Exercise objective: Within the listing below, show every line that contains the word "docs".

---------- Data for this task

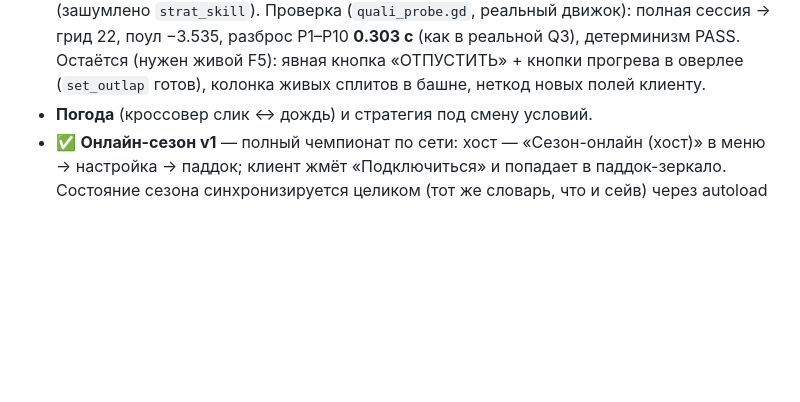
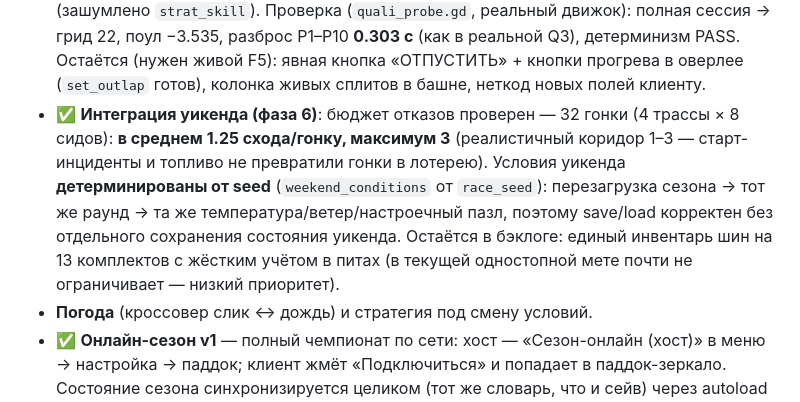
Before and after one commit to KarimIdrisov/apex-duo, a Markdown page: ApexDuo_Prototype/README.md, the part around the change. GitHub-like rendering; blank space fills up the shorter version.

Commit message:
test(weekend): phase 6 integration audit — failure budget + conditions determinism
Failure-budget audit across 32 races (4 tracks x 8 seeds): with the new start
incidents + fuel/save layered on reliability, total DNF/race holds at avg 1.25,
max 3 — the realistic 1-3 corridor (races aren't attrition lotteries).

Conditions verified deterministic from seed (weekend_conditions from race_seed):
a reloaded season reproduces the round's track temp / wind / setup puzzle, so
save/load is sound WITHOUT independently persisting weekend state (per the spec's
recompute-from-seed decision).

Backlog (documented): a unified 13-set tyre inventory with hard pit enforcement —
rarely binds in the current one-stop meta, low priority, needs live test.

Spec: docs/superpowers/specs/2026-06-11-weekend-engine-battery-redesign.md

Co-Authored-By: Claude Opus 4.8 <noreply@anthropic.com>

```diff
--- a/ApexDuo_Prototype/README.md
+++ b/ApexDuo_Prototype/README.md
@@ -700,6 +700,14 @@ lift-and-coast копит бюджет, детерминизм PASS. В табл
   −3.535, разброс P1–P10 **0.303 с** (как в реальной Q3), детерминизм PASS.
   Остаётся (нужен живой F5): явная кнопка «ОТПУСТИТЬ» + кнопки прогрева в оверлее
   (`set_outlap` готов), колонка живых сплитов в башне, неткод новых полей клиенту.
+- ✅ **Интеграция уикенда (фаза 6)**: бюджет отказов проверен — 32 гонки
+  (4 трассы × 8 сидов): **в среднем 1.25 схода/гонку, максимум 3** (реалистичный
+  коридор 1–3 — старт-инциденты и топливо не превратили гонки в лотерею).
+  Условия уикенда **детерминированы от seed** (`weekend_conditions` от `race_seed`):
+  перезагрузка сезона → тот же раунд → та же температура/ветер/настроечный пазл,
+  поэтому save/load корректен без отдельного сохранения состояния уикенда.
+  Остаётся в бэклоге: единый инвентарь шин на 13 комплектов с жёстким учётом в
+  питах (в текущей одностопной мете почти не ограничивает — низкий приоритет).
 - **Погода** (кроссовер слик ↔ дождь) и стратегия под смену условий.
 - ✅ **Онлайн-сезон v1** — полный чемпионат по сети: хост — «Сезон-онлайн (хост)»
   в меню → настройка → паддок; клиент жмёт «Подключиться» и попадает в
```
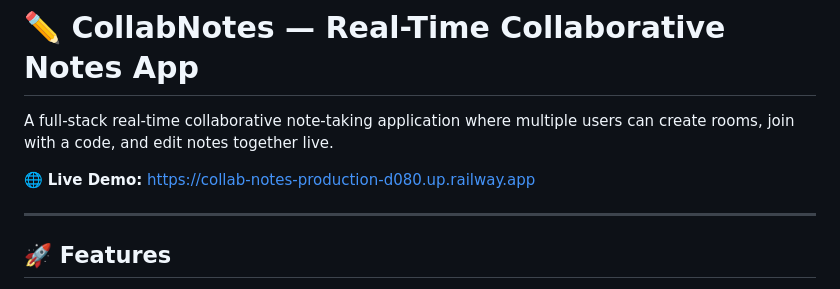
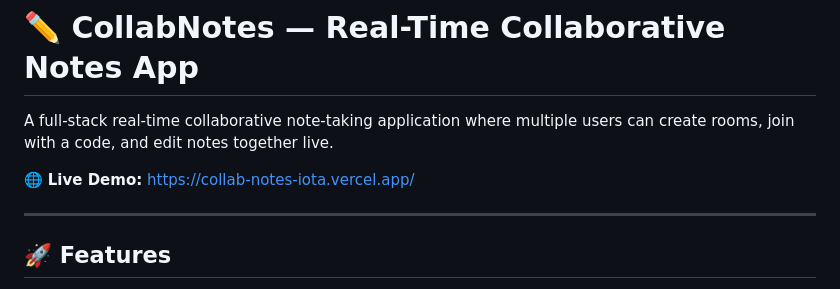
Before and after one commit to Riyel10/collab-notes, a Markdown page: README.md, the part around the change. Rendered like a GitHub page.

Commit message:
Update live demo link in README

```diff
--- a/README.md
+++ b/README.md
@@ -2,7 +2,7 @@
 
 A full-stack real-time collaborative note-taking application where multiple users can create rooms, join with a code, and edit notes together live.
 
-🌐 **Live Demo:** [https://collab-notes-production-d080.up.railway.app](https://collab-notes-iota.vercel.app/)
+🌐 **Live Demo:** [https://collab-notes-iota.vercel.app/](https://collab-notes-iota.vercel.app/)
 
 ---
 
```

--------------------
---------- Data for this task

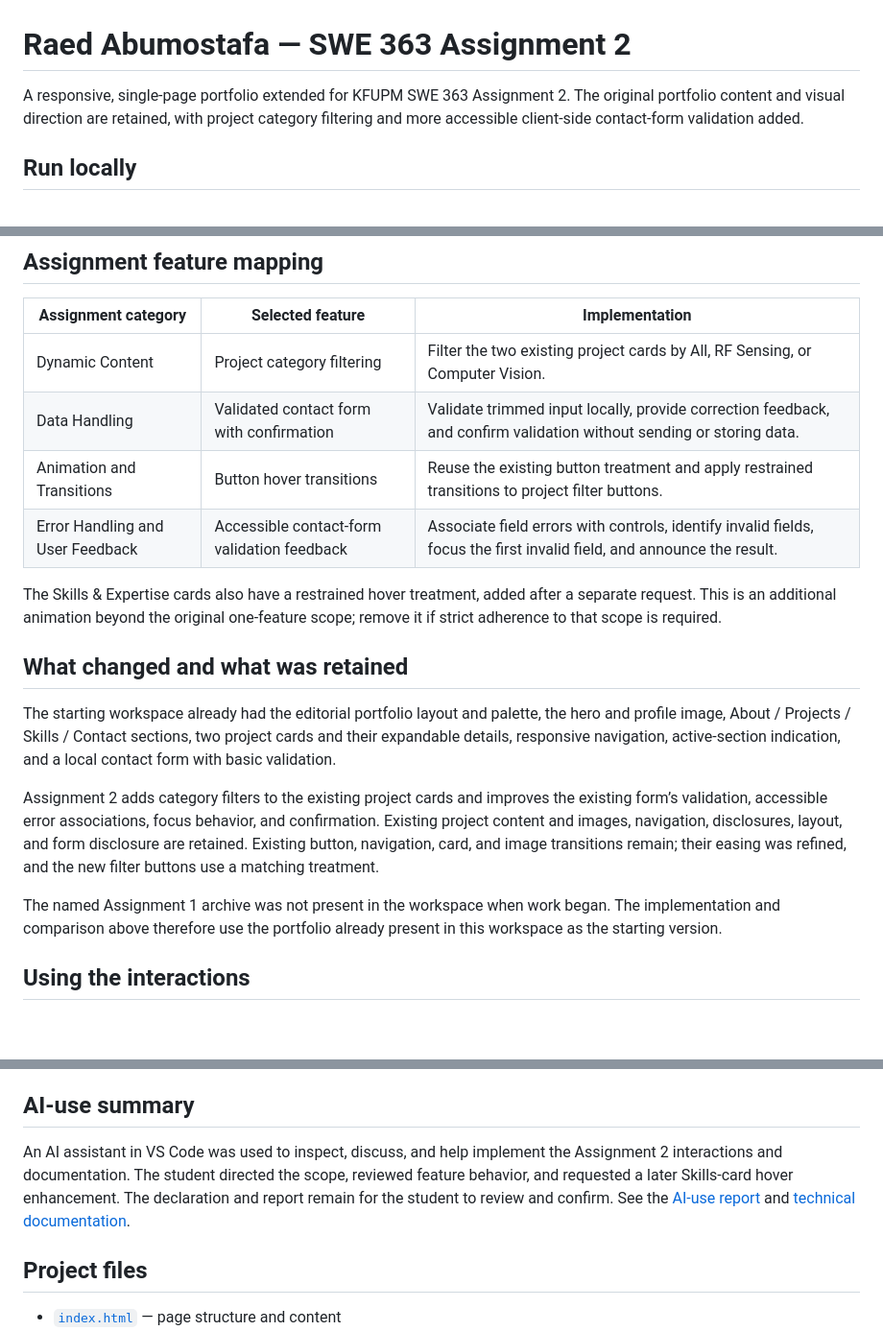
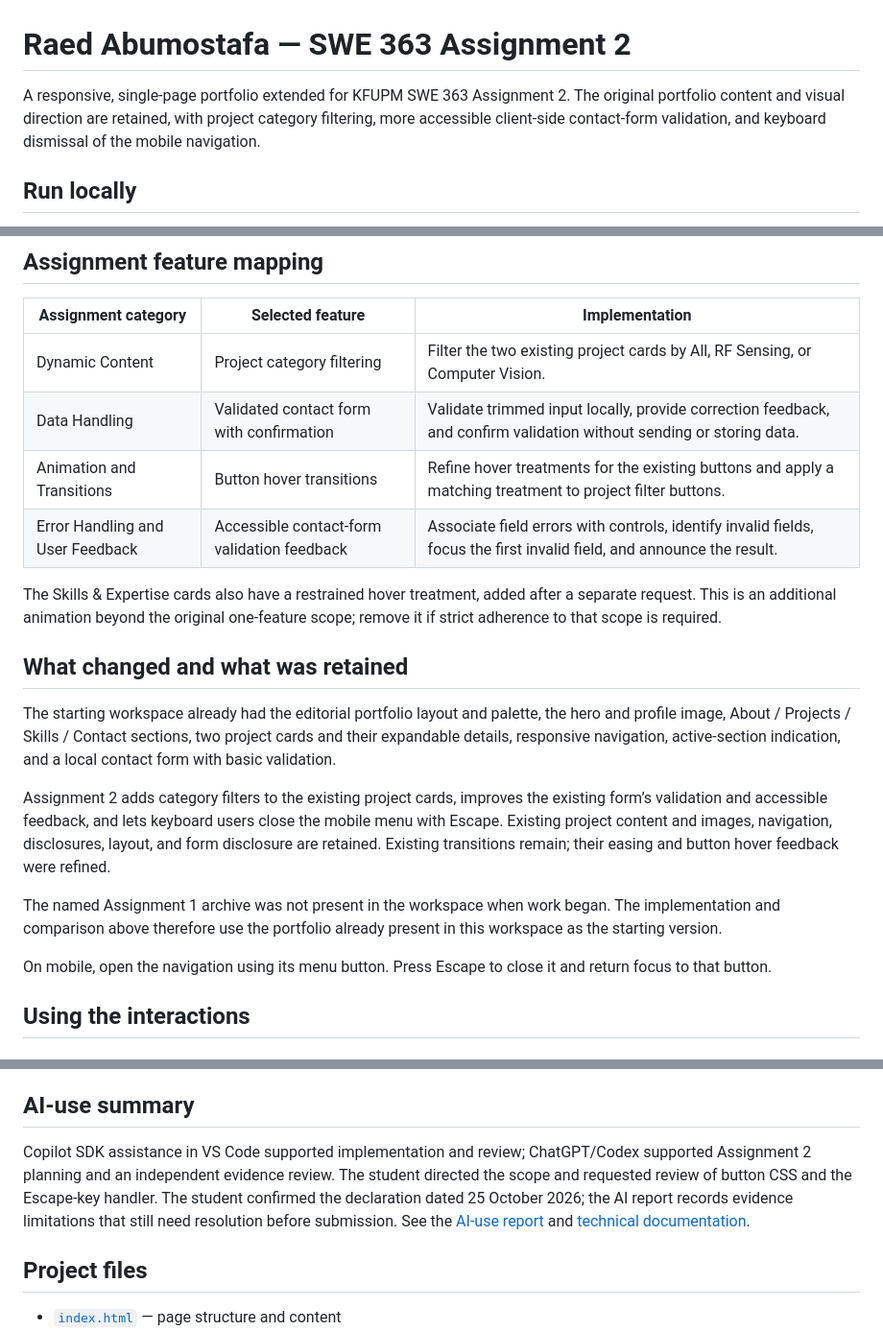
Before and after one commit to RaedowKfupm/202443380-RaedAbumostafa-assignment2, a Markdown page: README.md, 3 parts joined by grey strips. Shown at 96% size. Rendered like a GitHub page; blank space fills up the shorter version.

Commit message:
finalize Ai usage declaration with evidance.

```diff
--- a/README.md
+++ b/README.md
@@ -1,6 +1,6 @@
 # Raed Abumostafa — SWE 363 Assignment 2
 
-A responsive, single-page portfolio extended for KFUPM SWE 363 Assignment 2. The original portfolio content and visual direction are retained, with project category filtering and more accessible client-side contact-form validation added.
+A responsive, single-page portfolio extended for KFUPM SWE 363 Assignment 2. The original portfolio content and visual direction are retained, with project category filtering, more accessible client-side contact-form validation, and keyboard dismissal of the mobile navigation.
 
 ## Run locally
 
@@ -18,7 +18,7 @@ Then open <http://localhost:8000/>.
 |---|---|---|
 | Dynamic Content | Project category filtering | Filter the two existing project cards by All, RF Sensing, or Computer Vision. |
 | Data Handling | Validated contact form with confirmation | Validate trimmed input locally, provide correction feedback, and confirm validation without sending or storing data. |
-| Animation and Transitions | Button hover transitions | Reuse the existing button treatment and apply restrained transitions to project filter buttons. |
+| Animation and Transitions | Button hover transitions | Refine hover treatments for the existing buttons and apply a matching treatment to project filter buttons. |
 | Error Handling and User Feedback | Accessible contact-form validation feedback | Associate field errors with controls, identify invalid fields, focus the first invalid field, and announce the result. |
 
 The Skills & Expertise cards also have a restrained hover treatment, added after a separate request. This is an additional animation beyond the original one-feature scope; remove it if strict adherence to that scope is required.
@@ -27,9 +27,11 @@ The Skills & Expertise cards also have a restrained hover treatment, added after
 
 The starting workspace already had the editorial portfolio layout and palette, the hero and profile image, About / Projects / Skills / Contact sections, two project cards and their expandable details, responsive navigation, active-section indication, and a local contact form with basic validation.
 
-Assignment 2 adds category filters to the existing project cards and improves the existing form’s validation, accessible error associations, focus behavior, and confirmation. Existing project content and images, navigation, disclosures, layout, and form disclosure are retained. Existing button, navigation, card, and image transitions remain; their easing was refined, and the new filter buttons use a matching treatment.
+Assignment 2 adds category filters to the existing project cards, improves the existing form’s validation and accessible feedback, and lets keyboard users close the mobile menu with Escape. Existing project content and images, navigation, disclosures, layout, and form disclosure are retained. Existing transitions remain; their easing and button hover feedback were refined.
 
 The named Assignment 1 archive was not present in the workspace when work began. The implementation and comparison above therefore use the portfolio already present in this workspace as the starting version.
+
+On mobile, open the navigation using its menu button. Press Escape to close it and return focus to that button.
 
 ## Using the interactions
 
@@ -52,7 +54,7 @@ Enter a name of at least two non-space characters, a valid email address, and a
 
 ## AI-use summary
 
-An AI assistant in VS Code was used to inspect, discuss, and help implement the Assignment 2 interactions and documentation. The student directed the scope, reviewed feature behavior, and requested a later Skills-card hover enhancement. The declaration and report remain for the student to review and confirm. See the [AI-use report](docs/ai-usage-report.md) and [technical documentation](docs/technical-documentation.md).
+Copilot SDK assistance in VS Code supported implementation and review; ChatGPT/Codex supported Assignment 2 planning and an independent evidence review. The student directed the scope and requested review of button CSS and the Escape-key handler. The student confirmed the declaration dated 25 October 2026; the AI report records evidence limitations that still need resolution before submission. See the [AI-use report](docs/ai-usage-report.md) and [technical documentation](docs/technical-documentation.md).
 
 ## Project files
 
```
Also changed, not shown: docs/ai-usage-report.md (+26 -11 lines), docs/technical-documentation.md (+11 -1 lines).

--------------------

Task output:
Spec: docs/superpowers/specs/2026-06-11-weekend-engine-battery-redesign.md
-An AI assistant in VS Code was used to inspect, discuss, and help implement the Assignment 2 interactions and documentation. The student directed the scope, reviewed feature behavior, and requested a later Skills-card hover enhancement. The declaration and report remain for the student to review and confirm. See the [AI-use report](docs/ai-usage-report.md) and [technical documentation](docs/technical-documentation.md).
+Copilot SDK assistance in VS Code supported implementation and review; ChatGPT/Codex supported Assignment 2 planning and an independent evidence review. The student directed the scope and requested review of button CSS and the Escape-key handler. The student confirmed the declaration dated 25 October 2026; the AI report records evidence limitations that still need resolution before submission. See the [AI-use report](docs/ai-usage-report.md) and [technical documentation](docs/technical-documentation.md).
Also changed, not shown: docs/ai-usage-report.md (+26 -11 lines), docs/technical-documentation.md (+11 -1 lines).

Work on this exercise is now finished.